━━━ Task input

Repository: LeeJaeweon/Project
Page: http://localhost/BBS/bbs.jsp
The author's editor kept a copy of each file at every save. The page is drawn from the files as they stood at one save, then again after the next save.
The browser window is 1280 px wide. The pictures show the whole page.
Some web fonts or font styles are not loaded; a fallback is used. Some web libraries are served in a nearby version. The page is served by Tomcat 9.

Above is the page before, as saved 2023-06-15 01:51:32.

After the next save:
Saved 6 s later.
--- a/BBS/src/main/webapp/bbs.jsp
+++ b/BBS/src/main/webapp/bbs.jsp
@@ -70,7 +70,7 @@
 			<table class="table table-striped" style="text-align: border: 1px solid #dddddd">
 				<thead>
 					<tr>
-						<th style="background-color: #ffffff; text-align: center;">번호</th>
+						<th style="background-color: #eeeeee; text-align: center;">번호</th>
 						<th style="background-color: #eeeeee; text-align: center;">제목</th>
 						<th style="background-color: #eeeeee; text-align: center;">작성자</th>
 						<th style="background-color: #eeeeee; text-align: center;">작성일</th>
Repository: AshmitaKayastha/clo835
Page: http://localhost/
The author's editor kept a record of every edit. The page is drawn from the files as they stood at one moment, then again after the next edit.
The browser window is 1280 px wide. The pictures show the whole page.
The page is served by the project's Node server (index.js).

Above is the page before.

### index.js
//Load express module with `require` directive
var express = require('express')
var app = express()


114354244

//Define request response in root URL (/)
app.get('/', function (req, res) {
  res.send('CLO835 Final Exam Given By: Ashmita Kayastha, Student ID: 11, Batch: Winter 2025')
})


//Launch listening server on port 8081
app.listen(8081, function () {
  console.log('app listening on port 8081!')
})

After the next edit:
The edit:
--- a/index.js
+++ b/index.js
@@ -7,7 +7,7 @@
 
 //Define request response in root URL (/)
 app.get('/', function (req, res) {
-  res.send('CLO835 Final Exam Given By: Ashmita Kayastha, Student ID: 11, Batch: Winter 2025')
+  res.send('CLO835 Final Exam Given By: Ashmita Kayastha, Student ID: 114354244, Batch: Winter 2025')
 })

━━━━━━

Take the records above and write each one out again exactly.

Repository: LeeJaeweon/Project
Page: http://localhost/BBS/bbs.jsp
The author's editor kept a copy of each file at every save. The page is drawn from the files as they stood at one save, then again after the next save.
The browser window is 1280 px wide. The pictures show the whole page.
Some web fonts or font styles are not loaded; a fallback is used. Some web libraries are served in a nearby version. The page is served by Tomcat 9.

Above is the page before, as saved 2023-06-15 01:51:32.

After the next save:
Saved 6 s later.
--- a/BBS/src/main/webapp/bbs.jsp
+++ b/BBS/src/main/webapp/bbs.jsp
@@ -70,7 +70,7 @@
 			<table class="table table-striped" style="text-align: border: 1px solid #dddddd">
 				<thead>
 					<tr>
-						<th style="background-color: #ffffff; text-align: center;">번호</th>
+						<th style="background-color: #eeeeee; text-align: center;">번호</th>
 						<th style="background-color: #eeeeee; text-align: center;">제목</th>
 						<th style="background-color: #eeeeee; text-align: center;">작성자</th>
 						<th style="background-color: #eeeeee; text-align: center;">작성일</th>
Repository: AshmitaKayastha/clo835
Page: http://localhost/
The author's editor kept a record of every edit. The page is drawn from the files as they stood at one moment, then again after the next edit.
The browser window is 1280 px wide. The pictures show the whole page.
The page is served by the project's Node server (index.js).

Above is the page before.

### index.js
//Load express module with `require` directive
var express = require('express')
var app = express()


114354244

//Define request response in root URL (/)
app.get('/', function (req, res) {
  res.send('CLO835 Final Exam Given By: Ashmita Kayastha, Student ID: 11, Batch: Winter 2025')
})


//Launch listening server on port 8081
app.listen(8081, function () {
  console.log('app listening on port 8081!')
})

After the next edit:
The edit:
--- a/index.js
+++ b/index.js
@@ -7,7 +7,7 @@
 
 //Define request response in root URL (/)
 app.get('/', function (req, res) {
-  res.send('CLO835 Final Exam Given By: Ashmita Kayastha, Student ID: 11, Batch: Winter 2025')
+  res.send('CLO835 Final Exam Given By: Ashmita Kayastha, Student ID: 114354244, Batch: Winter 2025')
 })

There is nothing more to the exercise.